Federal revenue continued at near-record highs in 2018, at $3.33 trillion. Unfortunately, this amount was not enough to cover the $4.2 trillion in spending last year, further exacerbating our $22 trillion in national debt. As President Ronald Reagan said, “The problem is not that the people are taxed too little. The problem is that government spends too much.”
Americans are being taxed enough already; it is well past time to get serious about reining in spending. Unfortunately, some in Congress have reached a different conclusion. We have seen multiple demands to raise taxes on middle class Americans to pay for new one-size-fits-all federal benefits. There have been proposals to raise taxes on Social Security, gasoline, firearms, carbon emissions, and even to repeal the Tax Cut and Jobs Act of 2017.
Last week, in the Committee on Ways and Means, on which I serve, a hearing was held on unprecedented tax increases as a part of a “Medicare for All” plan. Currently, 158 million Americans have their health care through employer-sponsored coverage — more than Medicare, Medicaid and Obamacare combined. Through this proposal, every one of these hardworking Americans would have to give up their current health care, and instead be lumped into a single government-run health care plan. More than a million people in the state of Nebraska — more than half of our population — would be forced to give up their current coverage.

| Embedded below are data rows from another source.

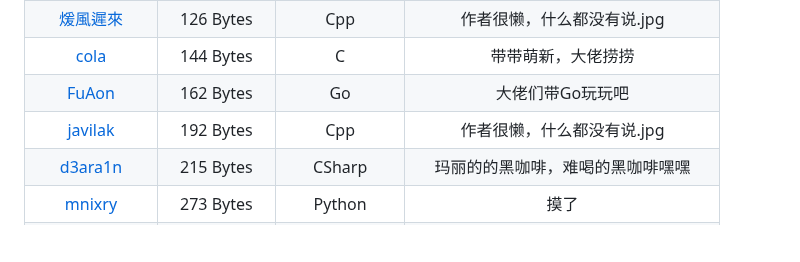
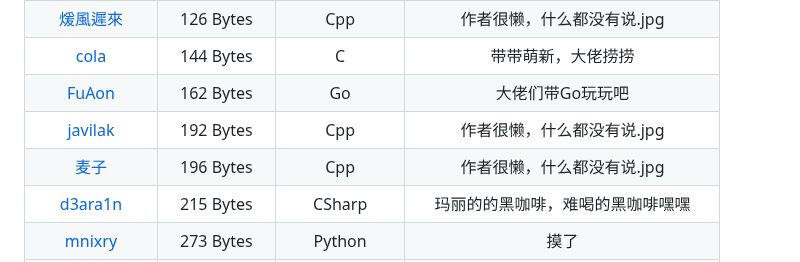
Before and after one commit to InvoluteHell/NineNineTable, a Markdown page: README.md, the part around the change. Rendered like a GitHub page; blank space fills up the shorter version.

```diff
--- a/README.md
+++ b/README.md
@@ -56,6 +56,7 @@
 | [cola](cola)                                                 |  144 Bytes  | C                | 带带萌新，大佬捞捞 |
 | [FuAon](FuAon)                                                 |  162 Bytes  | Go                | 大佬们带Go玩玩吧 |
 | [javilak](javilak)                                           |  192 Bytes  | Cpp                | 作者很懒，什么都没有说.jpg |
+| [麦子](maizijun2333)                                           |  196 Bytes  | Cpp                | 作者很懒，什么都没有说.jpg |
 | [d3ara1n](d3ara1n)                                           |  215 Bytes  | CSharp           | 玛丽的的黑咖啡，难喝的黑咖啡嘿嘿 |
 | [mnixry](mnixry)                                              |  273 Bytes  | Python        | 摸了 |
 | [谓道之求](谓道之求)                                           |  281 Bytes  | Cpp             | 作者很懒，什么都没有说.jpg |
```
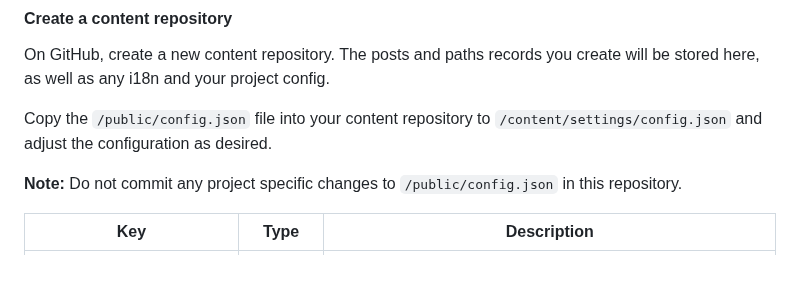
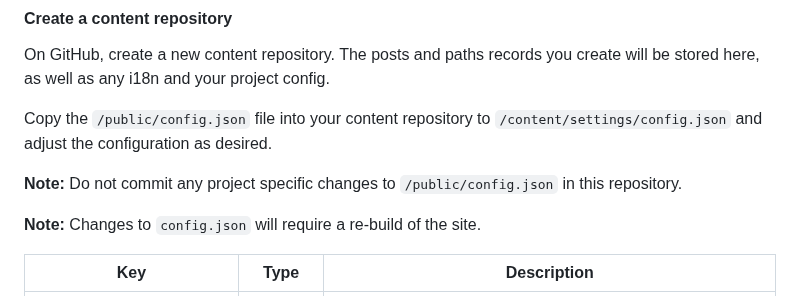
Before and after one commit to performant-software/core-data-places, a Markdown page: README.md, the part around the change. GitHub-like rendering; blank space fills up the shorter version.

Commit message:
Updating README.md to include note about config.json changes

```diff
--- a/README.md
+++ b/README.md
@@ -19,6 +19,8 @@ On GitHub, create a new content repository. The posts and paths records you crea
 Copy the `/public/config.json` file into your content repository to `/content/settings/config.json` and adjust the configuration as desired.
 
 **Note:** Do not commit any project specific changes to `/public/config.json` in this repository.
+
+**Note:** Changes to `config.json` will require a re-build of the site.
 
 | Key                         | Type    | Description                                                                                                                                                    |
 |-----------------------------|---------|----------------------------------------------------------------------------------------------------------------------------------------------------------------|
```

Instead of obtaining insurance through your employer or choosing a plan for your family, this system would be funded by us, the taxpayers. The estimated cost for Medicare for All is $32 trillion, on top of current government health care spending. If taxes were increased on every American by twice what they pay now, it would still not be enough to cover an additional $25,000 in taxes per household needed for this plan.
In the House Budget Committee last week, a hearing was held on climate change proposals, including the “Green New Deal.” Cost estimates for this proposal have reached up to $93 trillion, or more than four times our current federal debt.
The cost to taxpayers would be enormous — $60,000 per year for every family in the U.S. — to pay the cost of unobtainable goals such as becoming 100% powered by renewable energy in the next ten years. Currently, renewables accounts for 11% of the United States energy consumption. On top of increased taxes, this drastic change would result in electric bills rising to $3,800 per year per household.
I agree we must look for new solutions to our nation’s greatest challenges. I reject the idea of the American people being undertaxed. We need to look toward free-market solutions to solve these issues — not new government-run mandates and insurmountable debt. Both parties have the common goal of our nation’s success. It is our duty to find common ground, and come to the table to solve the issues facing our nation.